_WHAT IS REQUIRED:_ Check each line of the entries below for the word "center", and copy the lines that have it.

———

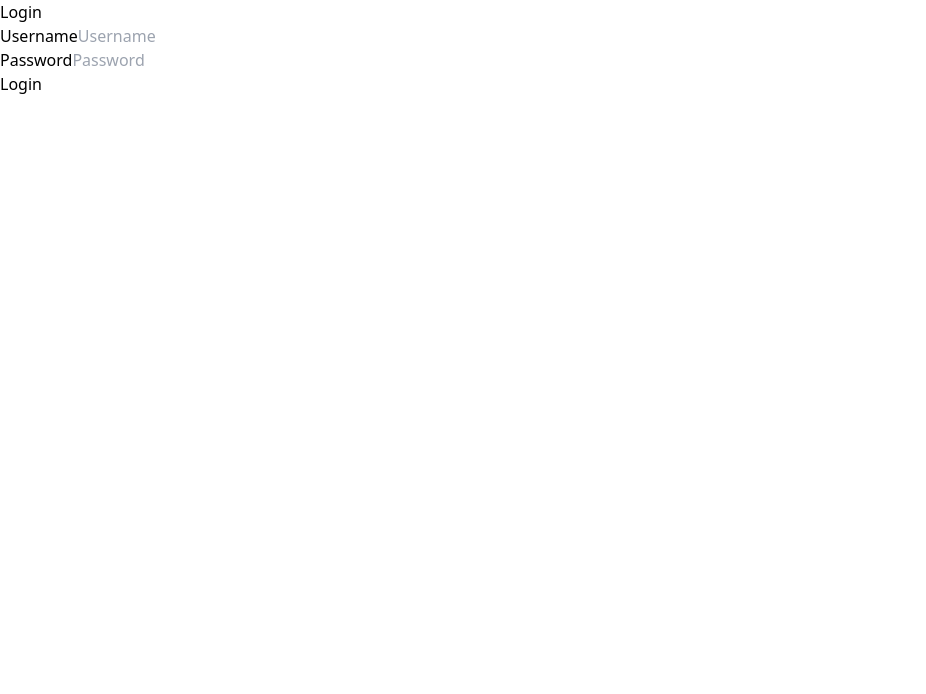
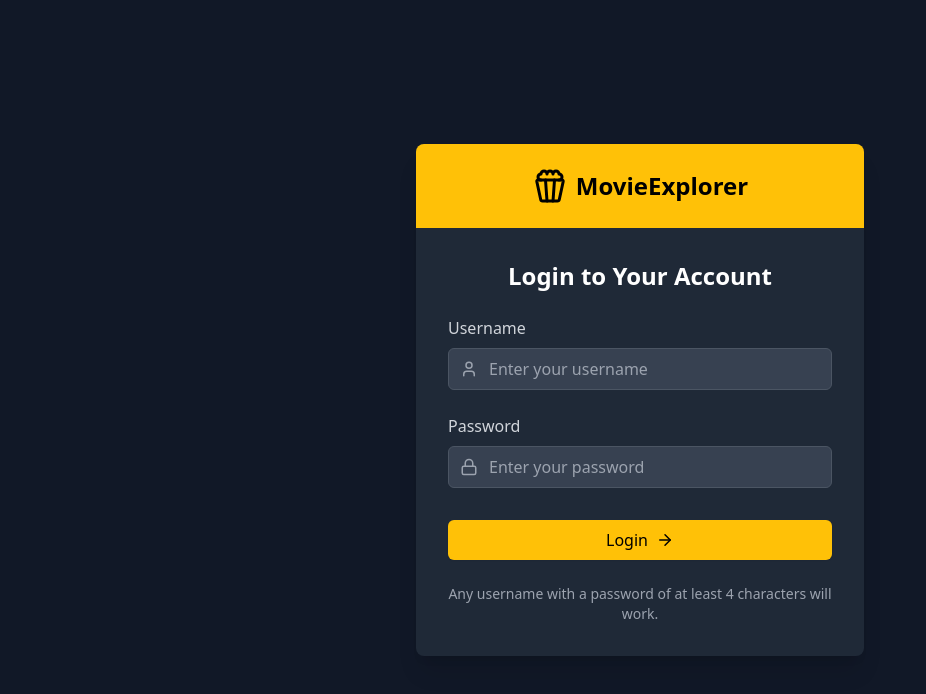
Before and after one commit to RameshEdirisinghe/Movie-Explore-React, a React (Vite) app in the folder Movie-Explorer/: page /login in a window 1280 px wide. Shown: the top 694 px of the page, without its empty margins (0-926 px from the left). Built offline with nearby package versions, Linux system fonts and the light colour scheme.

Commit message:
update login page with css

```diff
--- a/Movie-Explorer/src/pages/LoginPage.tsx
+++ b/Movie-Explorer/src/pages/LoginPage.tsx
@@ -1,6 +1,8 @@
 import React, { useState } from 'react';
 import { useNavigate } from 'react-router-dom';
+import { User, Lock, ArrowRight, Popcorn } from 'lucide-react';
 import { useAuth } from '../contexts/AuthContext';
+import Button from '../components/ui/Button';
 
 const LoginPage: React.FC = () => {
   const [username, setUsername] = useState('');
@@ -16,7 +18,7 @@ const LoginPage: React.FC = () => {
     setError('');
     setIsSubmitting(true);
 
-    // Validation
+    // Simple validation
     if (!username.trim() || !password.trim()) {
       setError('Please enter both username and password');
       setIsSubmitting(false);
@@ -29,7 +31,7 @@ const LoginPage: React.FC = () => {
       return;
     }
 
-    // Simulate API call
+    // Simulate API call delay
     setTimeout(() => {
       const success = login(username, password);
 
@@ -43,39 +45,87 @@ const LoginPage: React.FC = () => {
   };
 
   return (
-    <div>
-      <h1>Login</h1>
+    <div className="min-h-screen flex items-center justify-center bg-gray-900 p-4">
+      <div className="w-full max-w-md">
+        <div className="bg-gray-800 rounded-lg shadow-xl overflow-hidden">
+          {/* Header */}
+          <div className="bg-yellow-500 p-6 flex justify-center">
+            <div className="flex items-center">
+              <Popcorn size={36} className="text-black" />
+              <h1 className="text-2xl font-bold text-black ml-2">MovieExplorer</h1>
+            </div>
+          </div>
 
-      {error && <div>{error}</div>}
+          {/* Form */}
+          <div className="p-8">
+            <h2 className="text-2xl font-bold text-white mb-6 text-center">
+              Login to Your Account
+            </h2>
+
+            {error && (
+              <div className="bg-red-500/10 border border-red-500 text-red-500 px-4 py-3 rounded-md mb-4">
+                {error}
+              </div>
+            )}
 
             <form onSubmit={handleSubmit}>
-        <div>
-          <label htmlFor="username">Username</label>
+              <div className="mb-6">
+                <label htmlFor="username" className="block text-gray-300 mb-2">
+                  Username
+                </label>
+                <div className="relative">
+                  <div className="absolute inset-y-0 left-0 pl-3 flex items-center pointer-events-none">
+                    <User size={18} className="text-gray-400" />
+                  </div>
                   <input
                     id="username"
                     type="text"
                     value={username}
                     onChange={(e) => setUsername(e.target.value)}
-            placeholder="Username"
+                    className="w-full bg-gray-700 text-white border border-gray-600 rounded-md py-2 pl-10 pr-3 focus:outline-none focus:ring-2 focus:ring-yellow-500 focus:border-transparent"
+                    placeholder="Enter your username"
                   />
                 </div>
+              </div>
 
-        <div>
-          <label htmlFor="password">Password</label>
+              <div className="mb-6">
+                <label htmlFor="password" className="block text-gray-300 mb-2">
+                  Password
+                </label>
+                <div className="relative">
+                  <div className="absolute inset-y-0 left-0 pl-3 flex items-center pointer-events-none">
+                    <Lock size={18} className="text-gray-400" />
+                  </div>
                   <input
                     id="password"
                     type="password"
                     value={password}
                     onChange={(e) => setPassword(e.target.value)}
-            placeholder="Password"
+                    className="w-full bg-gray-700 text-white border border-gray-600 rounded-md py-2 pl-10 pr-3 focus:outline-none focus:ring-2 focus:ring-yellow-500 focus:border-transparent"
+                    placeholder="Enter your password"
                   />
                 </div>
+              </div>
 
-        <button type="submit" disabled={isSubmitting}>
-          {isSubmitting ? 'Logging in...' : 'Login'}
-        </button>
+              <div className="mt-8">
+                <Button
+                  type="submit"
+                  className="w-full"
+                  isLoading={isSubmitting}
+                >
+                  <span className="flex items-center justify-center">
+                    Login <ArrowRight size={18} className="ml-2" />
+                  </span>
+                </Button>
+              </div>
             </form>
 
+            <p className="mt-6 text-center text-gray-400 text-sm">
+              Any username with a password of at least 4 characters will work.
+            </p>
+          </div>
+        </div>
+      </div>
     </div>
   );
 };
```
Lines whose indentation alone changed are shown as unchanged.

———

_TASK ANSWER:_
+    <div className="min-h-screen flex items-center justify-center bg-gray-900 p-4">
+          <div className="bg-yellow-500 p-6 flex justify-center">
+            <div className="flex items-center">
+            <h2 className="text-2xl font-bold text-white mb-6 text-center">
+                  <div className="absolute inset-y-0 left-0 pl-3 flex items-center pointer-events-none">
+                  <div className="absolute inset-y-0 left-0 pl-3 flex items-center pointer-events-none">
+                  <span className="flex items-center justify-center">
+            <p className="mt-6 text-center text-gray-400 text-sm">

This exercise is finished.